[Excerpts from a dataset]
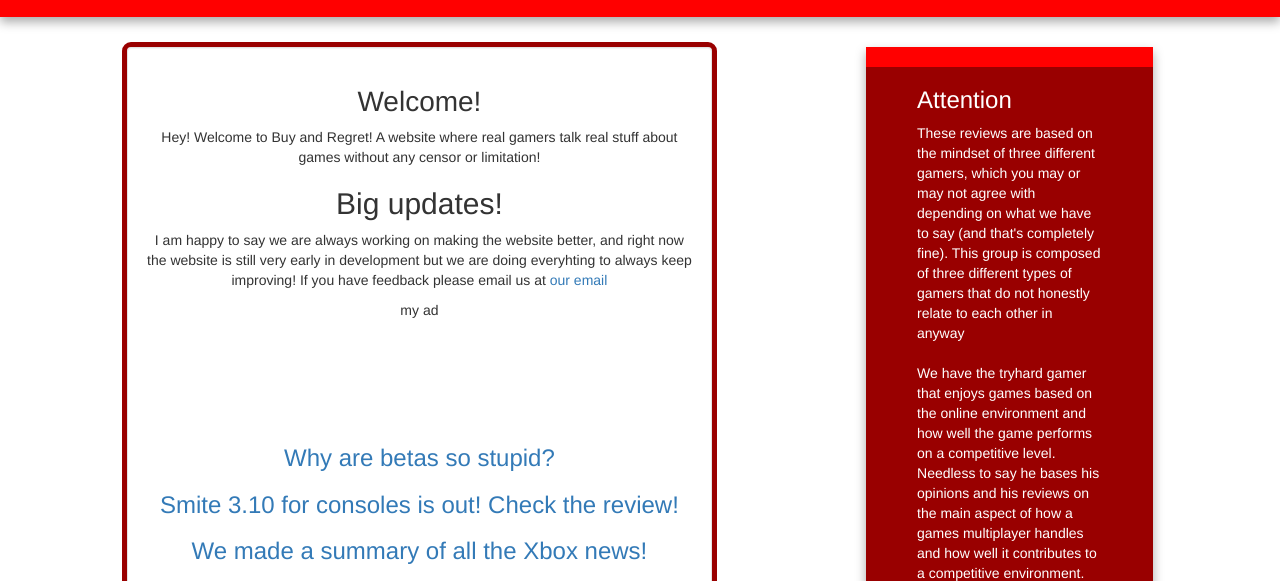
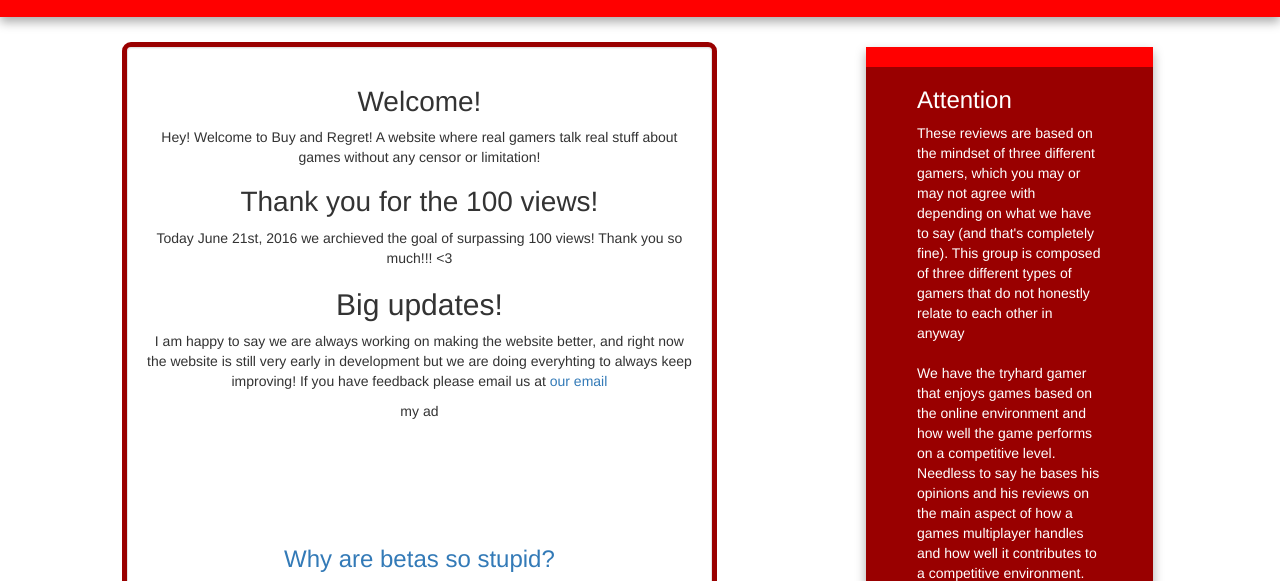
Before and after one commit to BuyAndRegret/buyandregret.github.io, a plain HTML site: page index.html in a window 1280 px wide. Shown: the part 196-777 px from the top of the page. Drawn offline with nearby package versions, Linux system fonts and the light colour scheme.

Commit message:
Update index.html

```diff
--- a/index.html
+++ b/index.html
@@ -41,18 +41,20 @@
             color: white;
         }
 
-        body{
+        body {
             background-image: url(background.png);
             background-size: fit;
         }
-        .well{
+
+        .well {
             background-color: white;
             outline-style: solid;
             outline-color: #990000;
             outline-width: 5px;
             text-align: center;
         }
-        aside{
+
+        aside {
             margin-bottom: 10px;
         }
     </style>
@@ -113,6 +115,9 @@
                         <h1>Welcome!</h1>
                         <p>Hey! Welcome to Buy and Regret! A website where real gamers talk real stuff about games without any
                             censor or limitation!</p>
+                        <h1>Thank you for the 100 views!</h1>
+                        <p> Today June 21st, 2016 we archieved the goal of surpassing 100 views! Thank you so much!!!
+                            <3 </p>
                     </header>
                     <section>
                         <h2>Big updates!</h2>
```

Your instructions -> Please return all of the entries word for word, excluding the pictures.

Finished task ->
Before and after one commit to BuyAndRegret/buyandregret.github.io, a plain HTML site: page index.html in a window 1280 px wide. Shown: the part 196-777 px from the top of the page. Drawn offline with nearby package versions, Linux system fonts and the light colour scheme.

Commit message:
Update index.html

```diff
--- a/index.html
+++ b/index.html
@@ -41,18 +41,20 @@
             color: white;
         }
 
-        body{
+        body {
             background-image: url(background.png);
             background-size: fit;
         }
-        .well{
+
+        .well {
             background-color: white;
             outline-style: solid;
             outline-color: #990000;
             outline-width: 5px;
             text-align: center;
         }
-        aside{
+
+        aside {
             margin-bottom: 10px;
         }
     </style>
@@ -113,6 +115,9 @@
                         <h1>Welcome!</h1>
                         <p>Hey! Welcome to Buy and Regret! A website where real gamers talk real stuff about games without any
                             censor or limitation!</p>
+                        <h1>Thank you for the 100 views!</h1>
+                        <p> Today June 21st, 2016 we archieved the goal of surpassing 100 views! Thank you so much!!!
+                            <3 </p>
                     </header>
                     <section>
                         <h2>Big updates!</h2>
```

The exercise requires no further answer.